Saved data entries:
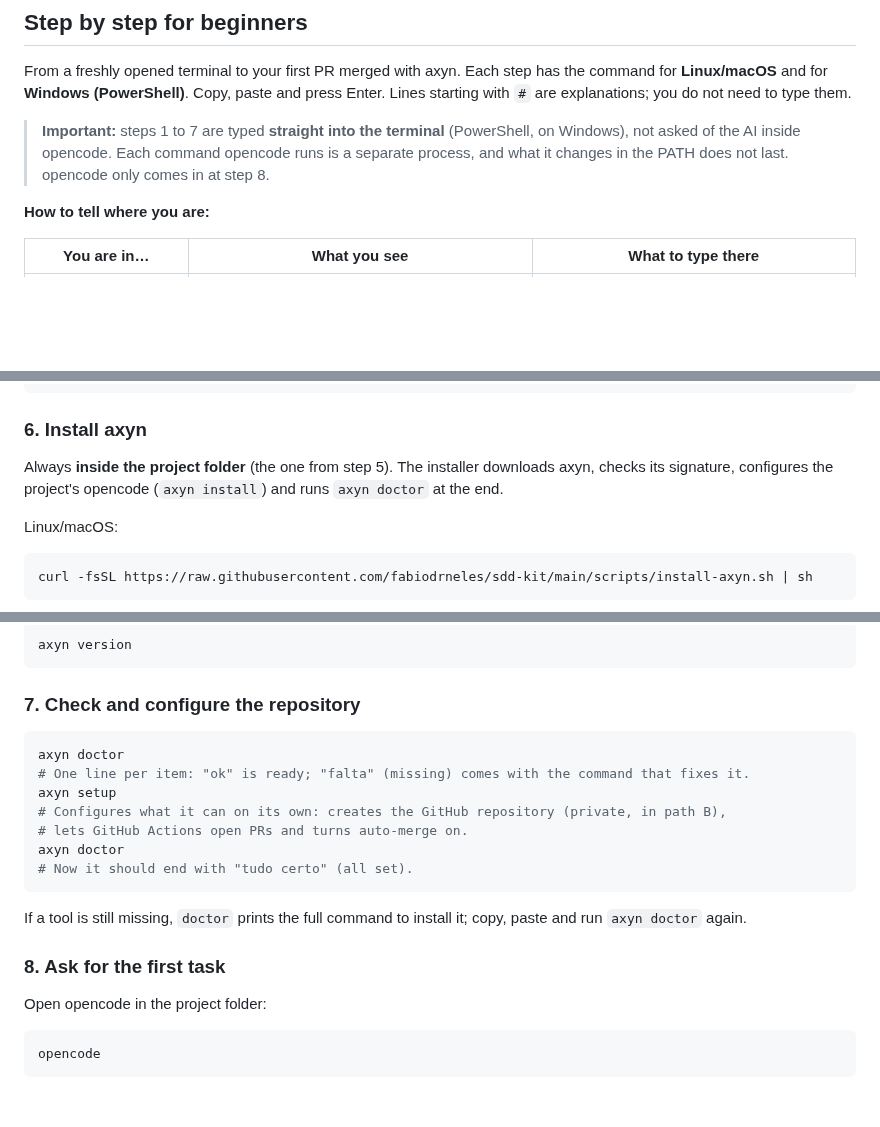
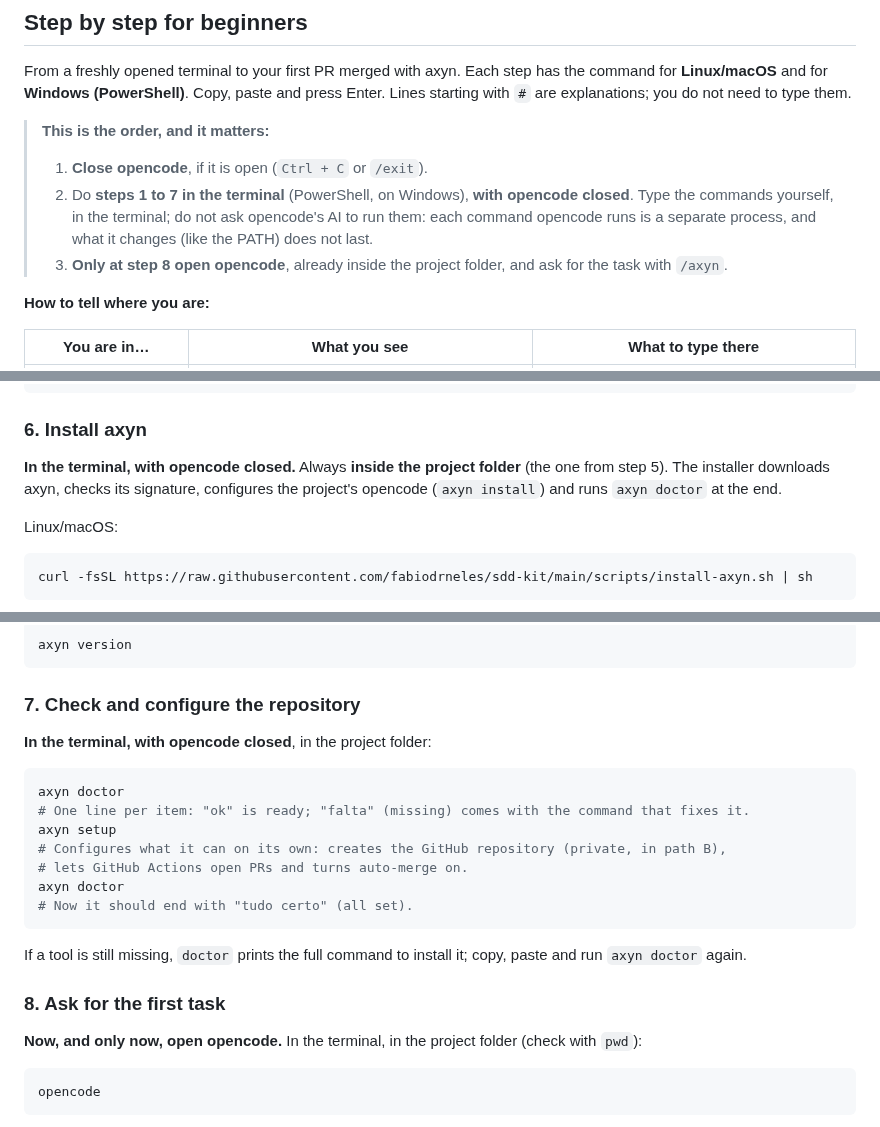
Before and after one commit to fabiodrneles/sdd-kit, a Markdown page: README.en.md, 3 parts joined by grey strips. Drawn GitHub-style; blank space fills up the shorter version.

````diff
--- a/README.en.md
+++ b/README.en.md
@@ -256,7 +256,11 @@ Run `axyn doctor` in the repository: it checks each item below, one line per ite
 
 From a freshly opened terminal to your first PR merged with axyn. Each step has the command for **Linux/macOS** and for **Windows (PowerShell)**. Copy, paste and press Enter. Lines starting with `#` are explanations; you do not need to type them.
 
-> **Important:** steps 1 to 7 are typed **straight into the terminal** (PowerShell, on Windows), not asked of the AI inside opencode. Each command opencode runs is a separate process, and what it changes in the PATH does not last. opencode only comes in at step 8.
+> **This is the order, and it matters:**
+>
+> 1. **Close opencode**, if it is open (`Ctrl + C` or `/exit`).
+> 2. Do **steps 1 to 7 in the terminal** (PowerShell, on Windows), **with opencode closed**. Type the commands yourself, in the terminal; do not ask opencode's AI to run them: each command opencode runs is a separate process, and what it changes (like the PATH) does not last.
+> 3. **Only at step 8 open opencode**, already inside the project folder, and ask for the task with `/axyn`.
 
 **How to tell where you are:**
 
@@ -475,7 +479,7 @@ git status
 
 ### 6. Install axyn
 
-Always **inside the project folder** (the one from step 5). The installer downloads axyn, checks its signature, configures the project's opencode (`axyn install`) and runs `axyn doctor` at the end.
+**In the terminal, with opencode closed.** Always **inside the project folder** (the one from step 5). The installer downloads axyn, checks its signature, configures the project's opencode (`axyn install`) and runs `axyn doctor` at the end.
 
 Linux/macOS:
 
@@ -497,6 +501,8 @@ axyn version
 
 ### 7. Check and configure the repository
 
+**In the terminal, with opencode closed**, in the project folder:
+
 ```bash
 axyn doctor
 # One line per item: "ok" is ready; "falta" (missing) comes with the command that fixes it.
@@ -511,7 +517,7 @@ If a tool is still missing, `doctor` prints the full command to install it; copy
 
 ### 8. Ask for the first task
 
-Open opencode in the project folder:
+**Now, and only now, open opencode.** In the terminal, in the project folder (check with `pwd`):
 
 ```bash
 opencode
````
Also changed, not shown: README.md (+9 -3 lines).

* **Goal of the exercise**: Return all lines from the data above with "opencode" in them.

* **Answer to the problem**:
-> **Important:** steps 1 to 7 are typed **straight into the terminal** (PowerShell, on Windows), not asked of the AI inside opencode. Each command opencode runs is a separate process, and what it changes in the PATH does not last. opencode only comes in at step 8.
+> 1. **Close opencode**, if it is open (`Ctrl + C` or `/exit`).
+> 2. Do **steps 1 to 7 in the terminal** (PowerShell, on Windows), **with opencode closed**. Type the commands yourself, in the terminal; do not ask opencode's AI to run them: each command opencode runs is a separate process, and what it changes (like the PATH) does not last.
+> 3. **Only at step 8 open opencode**, already inside the project folder, and ask for the task with `/axyn`.
-Always **inside the project folder** (the one from step 5). The installer downloads axyn, checks its signature, configures the project's opencode (`axyn install`) and runs `axyn doctor` at the end.
+**In the terminal, with opencode closed.** Always **inside the project folder** (the one from step 5). The installer downloads axyn, checks its signature, configures the project's opencode (`axyn install`) and runs `axyn doctor` at the end.
+**In the terminal, with opencode closed**, in the project folder:
-Open opencode in the project folder:
+**Now, and only now, open opencode.** In the terminal, in the project folder (check with `pwd`):
 opencode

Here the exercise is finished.